(Structured diff data)

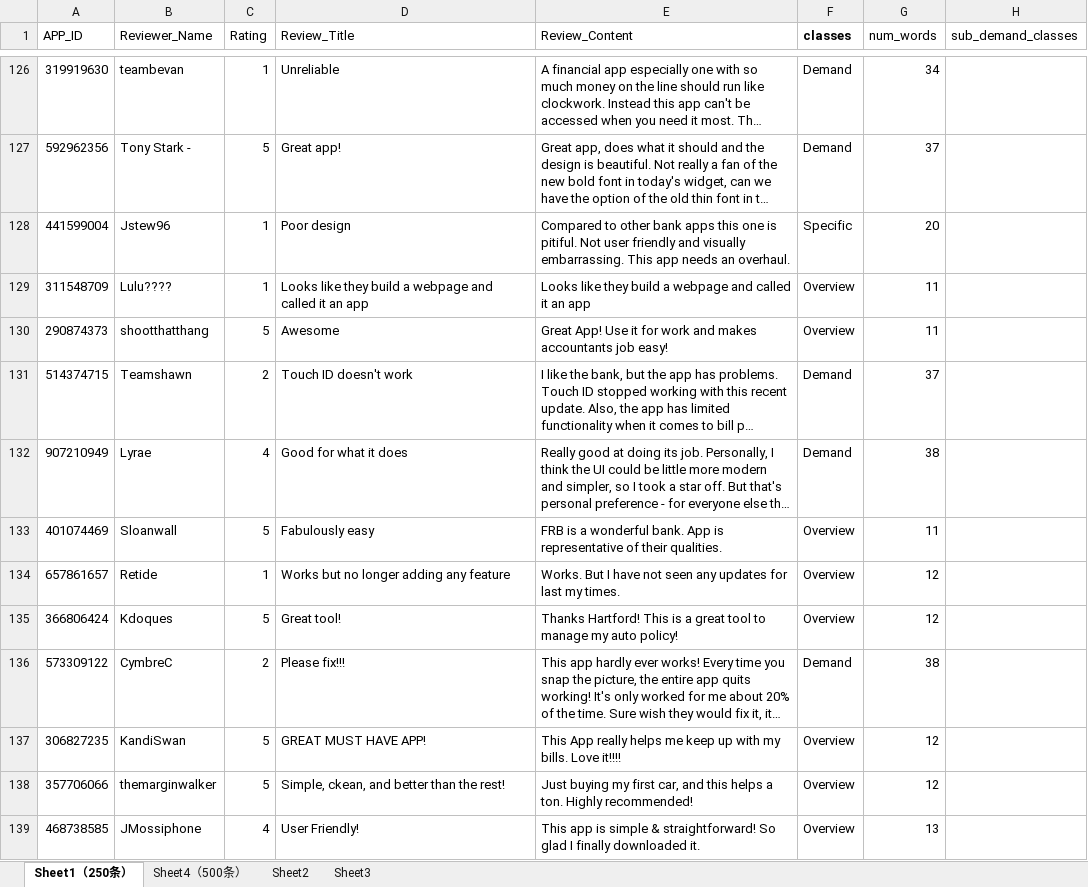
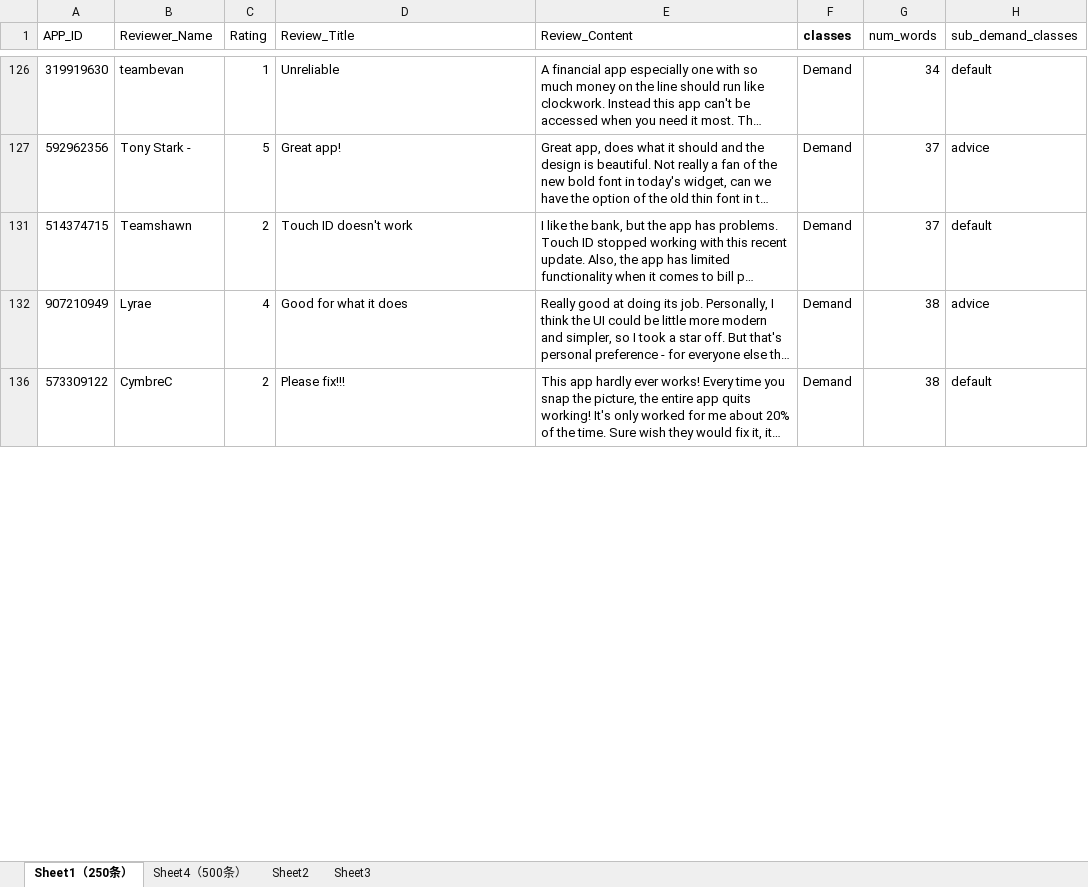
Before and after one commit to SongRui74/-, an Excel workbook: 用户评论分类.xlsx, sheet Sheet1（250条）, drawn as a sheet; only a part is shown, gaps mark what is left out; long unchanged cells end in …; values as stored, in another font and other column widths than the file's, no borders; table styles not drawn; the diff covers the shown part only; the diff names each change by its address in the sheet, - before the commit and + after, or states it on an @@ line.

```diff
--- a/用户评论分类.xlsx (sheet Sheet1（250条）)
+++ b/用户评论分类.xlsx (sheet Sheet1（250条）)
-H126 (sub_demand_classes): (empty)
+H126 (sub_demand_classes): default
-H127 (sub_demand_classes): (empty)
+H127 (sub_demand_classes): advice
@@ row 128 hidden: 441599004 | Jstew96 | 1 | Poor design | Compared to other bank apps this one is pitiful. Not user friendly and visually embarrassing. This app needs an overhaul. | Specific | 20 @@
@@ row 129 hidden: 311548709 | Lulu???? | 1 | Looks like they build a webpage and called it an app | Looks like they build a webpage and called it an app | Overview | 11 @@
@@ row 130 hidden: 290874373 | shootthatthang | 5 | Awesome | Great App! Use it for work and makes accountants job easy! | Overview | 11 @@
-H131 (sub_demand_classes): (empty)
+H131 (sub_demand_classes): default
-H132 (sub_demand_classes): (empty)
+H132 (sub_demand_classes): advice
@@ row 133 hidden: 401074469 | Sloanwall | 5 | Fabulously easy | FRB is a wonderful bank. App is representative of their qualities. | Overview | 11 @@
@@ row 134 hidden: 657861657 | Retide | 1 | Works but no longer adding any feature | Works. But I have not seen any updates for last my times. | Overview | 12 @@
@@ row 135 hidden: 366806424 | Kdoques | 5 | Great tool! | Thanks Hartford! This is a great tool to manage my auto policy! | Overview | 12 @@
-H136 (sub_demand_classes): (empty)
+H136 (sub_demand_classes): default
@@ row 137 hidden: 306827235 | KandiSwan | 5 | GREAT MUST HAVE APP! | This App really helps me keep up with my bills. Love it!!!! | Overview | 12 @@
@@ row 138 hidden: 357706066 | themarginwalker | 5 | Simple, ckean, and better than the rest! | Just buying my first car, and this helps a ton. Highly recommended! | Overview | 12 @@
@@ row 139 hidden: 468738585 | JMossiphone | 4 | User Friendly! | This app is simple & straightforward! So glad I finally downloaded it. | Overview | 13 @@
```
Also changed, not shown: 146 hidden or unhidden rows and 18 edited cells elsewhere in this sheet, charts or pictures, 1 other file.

→ **Instructions to follow**
Each record above goes into the copy unchanged; the pictures do not.

→ **Problem solution**
Before and after one commit to SongRui74/-, an Excel workbook: 用户评论分类.xlsx, sheet Sheet1（250条）, drawn as a sheet; only a part is shown, gaps mark what is left out; long unchanged cells end in …; values as stored, in another font and other column widths than the file's, no borders; table styles not drawn; the diff covers the shown part only; the diff names each change by its address in the sheet, - before the commit and + after, or states it on an @@ line.

```diff
--- a/用户评论分类.xlsx (sheet Sheet1（250条）)
+++ b/用户评论分类.xlsx (sheet Sheet1（250条）)
-H126 (sub_demand_classes): (empty)
+H126 (sub_demand_classes): default
-H127 (sub_demand_classes): (empty)
+H127 (sub_demand_classes): advice
@@ row 128 hidden: 441599004 | Jstew96 | 1 | Poor design | Compared to other bank apps this one is pitiful. Not user friendly and visually embarrassing. This app needs an overhaul. | Specific | 20 @@
@@ row 129 hidden: 311548709 | Lulu???? | 1 | Looks like they build a webpage and called it an app | Looks like they build a webpage and called it an app | Overview | 11 @@
@@ row 130 hidden: 290874373 | shootthatthang | 5 | Awesome | Great App! Use it for work and makes accountants job easy! | Overview | 11 @@
-H131 (sub_demand_classes): (empty)
+H131 (sub_demand_classes): default
-H132 (sub_demand_classes): (empty)
+H132 (sub_demand_classes): advice
@@ row 133 hidden: 401074469 | Sloanwall | 5 | Fabulously easy | FRB is a wonderful bank. App is representative of their qualities. | Overview | 11 @@
@@ row 134 hidden: 657861657 | Retide | 1 | Works but no longer adding any feature | Works. But I have not seen any updates for last my times. | Overview | 12 @@
@@ row 135 hidden: 366806424 | Kdoques | 5 | Great tool! | Thanks Hartford! This is a great tool to manage my auto policy! | Overview | 12 @@
-H136 (sub_demand_classes): (empty)
+H136 (sub_demand_classes): default
@@ row 137 hidden: 306827235 | KandiSwan | 5 | GREAT MUST HAVE APP! | This App really helps me keep up with my bills. Love it!!!! | Overview | 12 @@
@@ row 138 hidden: 357706066 | themarginwalker | 5 | Simple, ckean, and better than the rest! | Just buying my first car, and this helps a ton. Highly recommended! | Overview | 12 @@
@@ row 139 hidden: 468738585 | JMossiphone | 4 | User Friendly! | This app is simple & straightforward! So glad I finally downloaded it. | Overview | 13 @@
```
Also changed, not shown: 146 hidden or unhidden rows and 18 edited cells elsewhere in this sheet, charts or pictures, 1 other file.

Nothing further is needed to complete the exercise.